By Stephen Harrison

The Greater Victoria Harbour Authority plays a key role in managing marine activities in the Victoria area, but a recent survey shows that many Victorians are unclear about the organization's jurisdiction and responsibilities.

The GVHA has existed as a non-profit society since 2002, and while it maintains its offices on Dallas Road, its responsibilities extend far beyond the deep-sea port at Ogden Point. The Harbour Authority is also in charge of Fisherman's Wharf, Ship Point in the Inner Harbour, the docks along Wharf Street from Broughton to Johnson, and all of the activities that take place in these areas. Festivals, buskers, moorage fees, and property management at these sites all fall under the GVHA's control.

The GVHA's Board of Directors includes representatives from a variety of local stakeholders, including the City of Victoria, Esquimalt, Tourism Victoria, the Capital Regional District, and the Greater Victoria Chamber of Commerce, along with the chiefs of the Esquimalt and Songhees nations. New CEO Curtis Grad, whose background is in airport management and BC tourism, says he hopes to "preserve the character of Victoria Harbour as a living and dynamic working harbour, marine transportation hub and accessible community asset."

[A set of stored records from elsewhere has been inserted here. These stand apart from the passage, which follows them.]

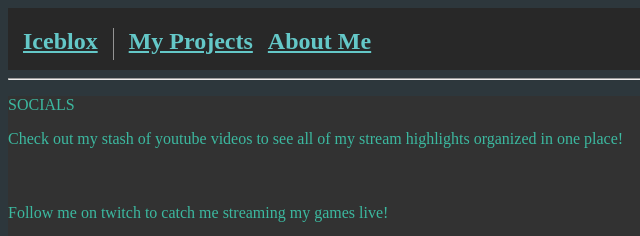
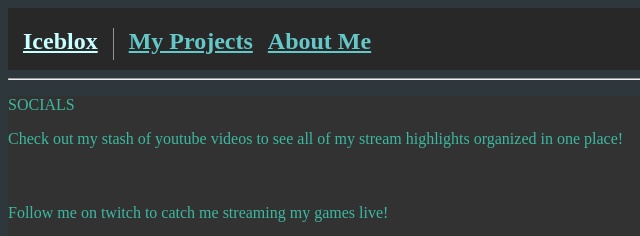
Before and after one commit to Iceblox1/mek-site, a plain HTML site: page index.html in a window 1280 px wide. Shown: the top 236 px of the page, 0-640 px from the left. Drawn offline with Linux system fonts and the light colour scheme.

Commit message:
uniform home button color

```diff
--- a/index.html
+++ b/index.html
@@ -12,7 +12,7 @@
         <ul>
             <h2> <!-- Main home page button, stands out on all pages -->
                 <li style="border-right: 1px solid; margin-bottom: 5px; padding-right: 15px; padding-bottom: 5px; box-sizing: border-box; color: rgba(255, 255, 255, 0.5);">
-                    <a href="index.html" style="color: rgb(100, 200, 200);">Iceblox</a> </li><li></li> <!-- For formatting purposes -->
+                    <a href="index.html" style="color: rgb(200, 255, 255);">Iceblox</a> </li><li></li> <!-- For formatting purposes -->
                 <li style="padding: 0px"><a href="projects.html">My Projects</a></li>
                 <li> <a href="about.html">About Me</a></li>
             </h2>
```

According to the GVHA's website, it is committed to working on behalf of its membership agencies and citizens alike, while striving to maintain a functional harbour that is both environmentally and economically sustainable. As a non-profit organization, revenue beyond the GVHA's operating budget goes towards improving its holdings and Victoria Harbour's services; it has invested over $13 million in its facilities since 2002, including upgrades to Fisherman's Wharf and maintenance at Ogden Point.

One of the GVHA's primary concerns is tourism. 2010 brought 228 ships into the Ogden Point terminal, along with over 570,000 people and millions of tourist dollars. More than half of the GVHA's over six million dollars of revenue from 2009/2010 came from the cruise ship industry, with the rest coming from events and attractions in the harbour, marina operations, and lease revenue from businesses such as the Ogden Point Café and Helijet.

The Inner Harbour is a hub of activity for both tourists and residents alike, and improving and maintaining this space is one of the GVHA's key responsibilities. This includes playing host to Victoria mainstays like the Dragon Boat Festival and the Victoria Symphony Splash. The GVHA provides considerable funding for events and festivals in the harbour. According to Manager of Communications Rebecca Penz, frequent summer events are "part of [the GVHA's] corporate and social responsibility" to keep the area vibrant, sustainable, and open to the public.

One of the spaces the GVHA is interested in developing is the bridge and walkway near the Red Fish Blue Fish restaurant at Broughton Street Pier. Walking along the harbour is currently a "disjointed" experience, according to Penz. Creating a place for a market or other businesses along the bridge could help to encourage foot traffic and give the area its own identity.

Because the GVHA's jurisdiction is so broad, many Victorians make use of its services and are affected by its activities. To that end, the GVHA "tries to be as accessible as possible," says Penz. It maintains a dialogue with the James Bay Neighbourhood Association, for instance, and it looks at issues like reducing bus noise levels or lowering the sulphur content of fuels used by cruise ships visiting the city.

With such a large jurisdiction it would be impossible to please every citizen and stakeholder on every issue, but the Greater Victoria Harbour Authority nevertheless plays an important role in shaping how Victoria is presented. It is committed to responding to a variety of local interests.